If you were given the opportunity, would you draw from some of your vast experiences, like those from the Biafran Consultative Assembly, to make changes to our present Constitution, with a view to making it better, or are you satisfied with it, the way it is?
Oh, I have already said – at the University of Nigeria, Nsukka, I think it was – that there are certain things that I feel should be reconsidered. You see, the document we were given as the Constitution was very good in blocking a lot of things that plagued the previous Republic. I don’t think it was forward-looking enough. And the Constitution, also fails, I believe, in its Preamble. The Preamble of our Constitution is not really inspiring. It should be the sort of document that when one reads, his heart should be pounding – we didn’t do enough on that.
There are aspects I find – for example, the notion of winner, wins all – is accepted in a Presidential System, but the loser, loses all. This is very frustrating and creates, in the society, a lot of disenchantment. Take, today, we have six political parties. Each political party has a presidential aspirant but out of the six, only one will become a president. What happens to the [other] five in the next four years? There is no institutional possibility for them to be constructive. They are forced into opposing.
I mean, what sort of country do you think we would have today if the Owelle of Onitsha and Chief Obafemi Awolowo were both in the Senate, debating crucial issues, making suggestions, convincing the legislators, the senators? They would be far more able to help us than being pushed aside, to stay on the sidelines for four years. The only thing, don’t forget – and I don’t mind – is breed mischief. The only thing left for them is to try and bring down the government so that they have another opportunity…(chuckles)…it’s a mistake we’ve made. There are others.
Anybody can aspire to be president but I believe that once he fails, he should have, within the institution, another possibility of serving.
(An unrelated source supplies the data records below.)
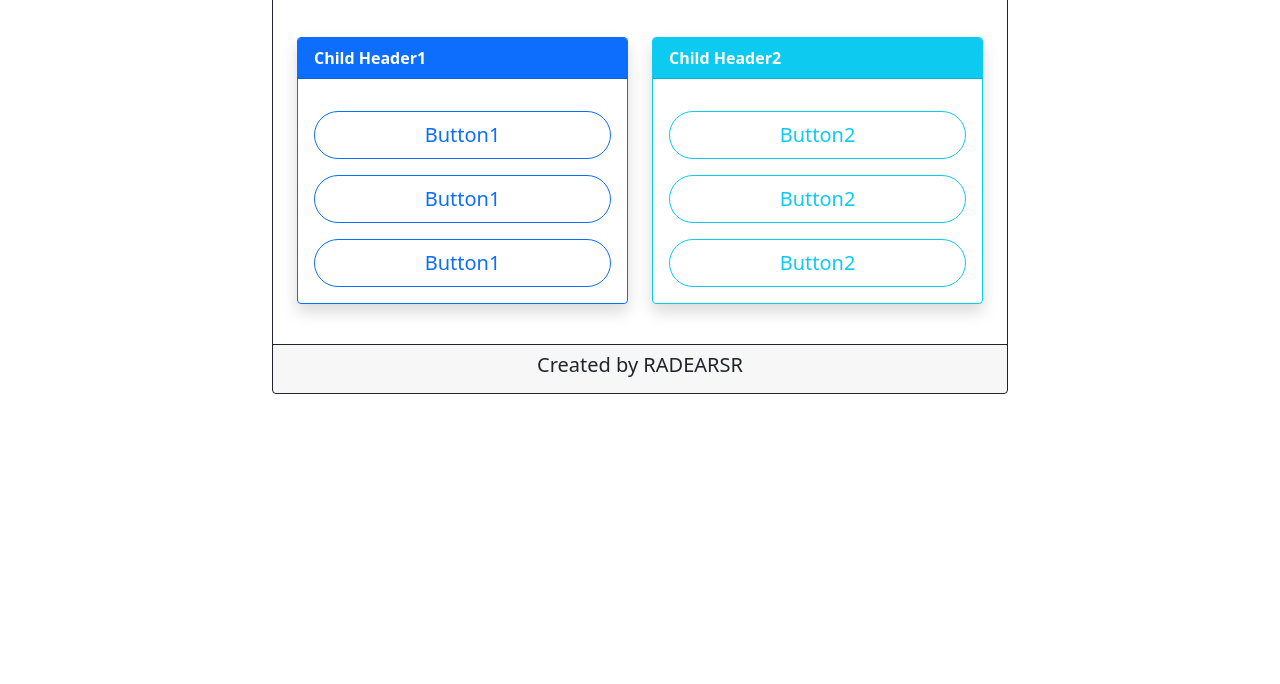
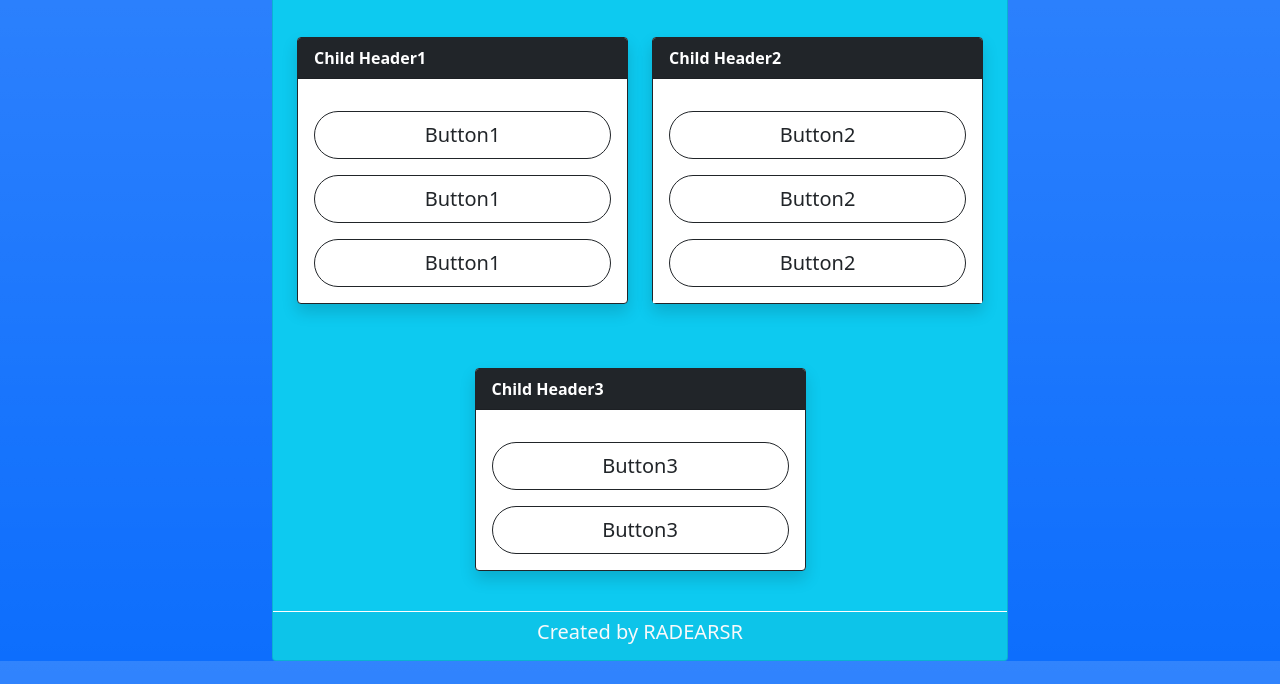
Before and after one commit to radearsr/Bootstrap-Tes, a plain HTML site: page index.html in a window 1280 px wide. Shown: the part 116-800 px from the top of the page. Drawn offline with Linux system fonts and the light colour scheme.

Commit message:
Add Element Card

```diff
--- a/index.html
+++ b/index.html
@@ -7,13 +7,13 @@
     <link rel="stylesheet" href="css/bootstrap.min.css" />
     <title>Main Page</title>
   </head>
-  <body>
+  <body class="bg-primary bg-gradient">
     <!-- Main Content Card -->
     <div class="container-md">
       <div class="row justify-content-center">
         <div class="col-md-8">
-          <div class="mt-md-5 card border-dark">
-            <h1 class="card-title text-center">Main Header</h1>
+          <div class="mt-md-5 card bg-info">
+            <h1 class="card-title text-center text-light">Main Header</h1>
             <!-- Body Main Content Card -->
             <div class="md-card-body">
               <!-- Child Card -->
@@ -21,13 +21,13 @@
                 <div class="row justify-content-around">
                   <!-- Child Card Content Left -->
                   <div class="mb-4 col-md-6">
-                    <div class="shadow card border-primary mb-3">
-                      <div class="fw-bold card-header bg-primary text-white fw-border">Child Header1</div>
+                    <div class="shadow card border-dark mb-3">
+                      <div class="fw-bold card-header bg-dark text-white fw-border">Child Header1</div>
                       <div class="mt-3 card-body">
                         <div class="d-grid gap-3">
-                          <button class="rounded-pill btn btn-outline-primary btn-lg" type="button" data-bs-toggle="modal" data-bs-target="#myModal1">Button1</button>
-                          <button class="rounded-pill btn btn-outline-primary btn-lg" type="button" data-bs-toggle="modal" data-bs-target="#myModal1">Button1</button>
-                          <button class="rounded-pill btn btn-outline-primary btn-lg" type="button" data-bs-toggle="modal" data-bs-target="#myModal1">Button1</button>
+                          <button class="rounded-pill btn btn-outline-dark btn-lg" type="button" data-bs-toggle="modal" data-bs-target="#myModal1">Button1</button>
+                          <button class="rounded-pill btn btn-outline-dark btn-lg" type="button" data-bs-toggle="modal" data-bs-target="#myModal1">Button1</button>
+                          <button class="rounded-pill btn btn-outline-dark btn-lg" type="button" data-bs-toggle="modal" data-bs-target="#myModal1">Button1</button>
                         </div>
                       </div>
                     </div>
@@ -35,14 +35,14 @@
                   <!-- Akhir Child Card Content Left -->
 
                   <!-- Child Card Contents Right -->
-                  <div class="mb-4 col-md-6">
-                    <div class="shadow card border-info mb-3">
-                      <div class="fw-bold card-header bg-info text-white">Child Header2</div>
-                      <div class="mt-3 card-body">
+                  <div class="mb-5 col-md-6">
+                    <div class="shadow card border-dark mb-3">
+                      <div class="fw-bold card-header bg-dark text-white">Child Header2</div>
+                      <div class="mt-3 card-body bg-white">
                         <div class="d-grid gap-3">
-                          <button class="rounded-pill btn btn-outline-info btn-lg" type="button" data-bs-toggle="modal" data-bs-target="#myModal2">Button2</button>
-                          <button class="rounded-pill btn btn-outline-info btn-lg" type="button" data-bs-toggle="modal" data-bs-target="#myModal2">Button2</button>
-                          <button class="rounded-pill btn btn-outline-info btn-lg" type="button" data-bs-toggle="modal" data-bs-target="#myModal2">Button2</button>
+                          <button class="rounded-pill btn btn-outline-dark btn-lg" type="button" data-bs-toggle="modal" data-bs-target="#myModal2">Button2</button>
+                          <button class="rounded-pill btn btn-outline-dark btn-lg" type="button" data-bs-toggle="modal" data-bs-target="#myModal2">Button2</button>
+                          <button class="rounded-pill btn btn-outline-dark btn-lg" type="button" data-bs-toggle="modal" data-bs-target="#myModal2">Button2</button>
                         </div>
                       </div>
                     </div>
@@ -50,13 +50,28 @@
                   <!-- Akhir Child Card Contents Right -->
                 </div>
                 <!-- Akhir Child Card -->
+                <div class="row justify-content-center">
+                  <!-- Child Card Content center -->
+                  <div class="mb-4 col-md-6">
+                    <div class="shadow card border-dark mb-3">
+                      <div class="fw-bold card-header bg-dark text-white fw-border">Child Header3</div>
+                      <div class="mt-3 card-body">
+                        <div class="d-grid gap-3">
+                          <button class="rounded-pill btn btn-outline-dark btn-lg" type="button" data-bs-toggle="modal" data-bs-target="#myModal3">Button3</button>
+                          <button class="rounded-pill btn btn-outline-dark btn-lg" type="button" data-bs-toggle="modal" data-bs-target="#myModal3">Button3</button>
+                        </div>
+                      </div>
+                    </div>
+                  </div>
+                  <!-- Akhir Child Card Content center -->
+                </div>
               </div>
             </div>
             <!-- Body Main Content Card -->
 
             <!-- Footer Main Content Card -->
-            <div class="card-footer border-dark">
-              <h5 class="text-center">Created by RADEARSR</h5>
+            <div class="card-footer border-white">
+              <h5 class="text-center text-light">Created by RADEARSR</h5>
             </div>
             <!-- Akhir Footer Main Content Card -->
           </div>
@@ -74,6 +89,12 @@
             <button class="btn-close" data-bs-dismiss="modal"></button>
           </div>
           <div class="modal-body">
+            <select class="form-select" id="inputGroupSelect01">
+              <option disabled selected>Choose...</option>
+              <option value="1">One</option>
+              <option value="2">Two</option>
+              <option value="3">Three</option>
+            </select>
             <a class="p-2 rounded-3 btn btn-primary" type="button" href="main-page.html">Button Redirect</a>
           </div>
           <div class="modal-footer">
@@ -93,7 +114,13 @@
             <button class="btn-close" data-bs-dismiss="modal"></button>
           </div>
           <div class="modal-body">
-            <a class="p-2 rounded-3 btn btn-primary" type="button" href="main-page.html">Button Redirect</a>
+            <select class="form-select" id="inputGroupSelect01">
+              <option disabled selected>Choose...</option>
+              <option value="1">One</option>
+              <option value="2">Two</option>
+              <option value="3">Three</option>
+            </select>
+            <a class="p-2 rounded-3 btn btn-primary text-center" type="button" href="main-page2.html">Button Redirect</a>
           </div>
           <div class="modal-footer">
             <button type="button" class="btn btn-secondary" data-bs-dismiss="modal">Close</button>
@@ -102,6 +129,31 @@
       </div>
     </div>
     <!-- Akhir PopUp Header2 -->
+
+    <!-- PopUp Header3 -->
+    <div class="modal" id="myModal3">
+      <div class="modal-dialog modal-dialog-centered">
+        <div class="modal-content">
+          <div class="modal-header">
+            <h5 class="modal-title">Modal Title</h5>
+            <button class="btn-close" data-bs-dismiss="modal"></button>
+          </div>
+          <div class="modal-body">
+            <select class="form-select" id="inputGroupSelect01">
+              <option disabled selected>Choose...</option>
+              <option value="1">One</option>
+              <option value="2">Two</option>
+              <option value="3">Three</option>
+            </select>
+            <a class="p-2 rounded-3 btn btn-primary text-center" type="button" href="navbar&table.html">Button Redirect</a>
+          </div>
+          <div class="modal-footer">
+            <button type="button" class="btn btn-secondary" data-bs-dismiss="modal">Close</button>
+          </div>
+        </div>
+      </div>
+    </div>
+    <!-- Akhir PopUp Header3 -->
   </body>
   <script src="js/bootstrap.bundle.min.js"></script>
 </html>
```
If you fail, as a presidential candidate then, perhaps, you could become a senator; if you fail as a senator, perhaps, you could become a governor. There are many other things that should have been foreseen but right now, you sit quietly in your room, you then take a plunge: I will go for president!
You are the top man in your party but you just miss it. And it could, in fact, end up by one vote and then you are out of it for the next four years. The only possibility you have is to bring down the government so that you have another chance…(chuckles)…these things should be staggered so that, okay, if I try this and it doesn’t work, I can go for that. It should help because, right now, the problem is that there are so many people with presidents written on their foreheads and they can be nothing else but presidents…(general laughter)…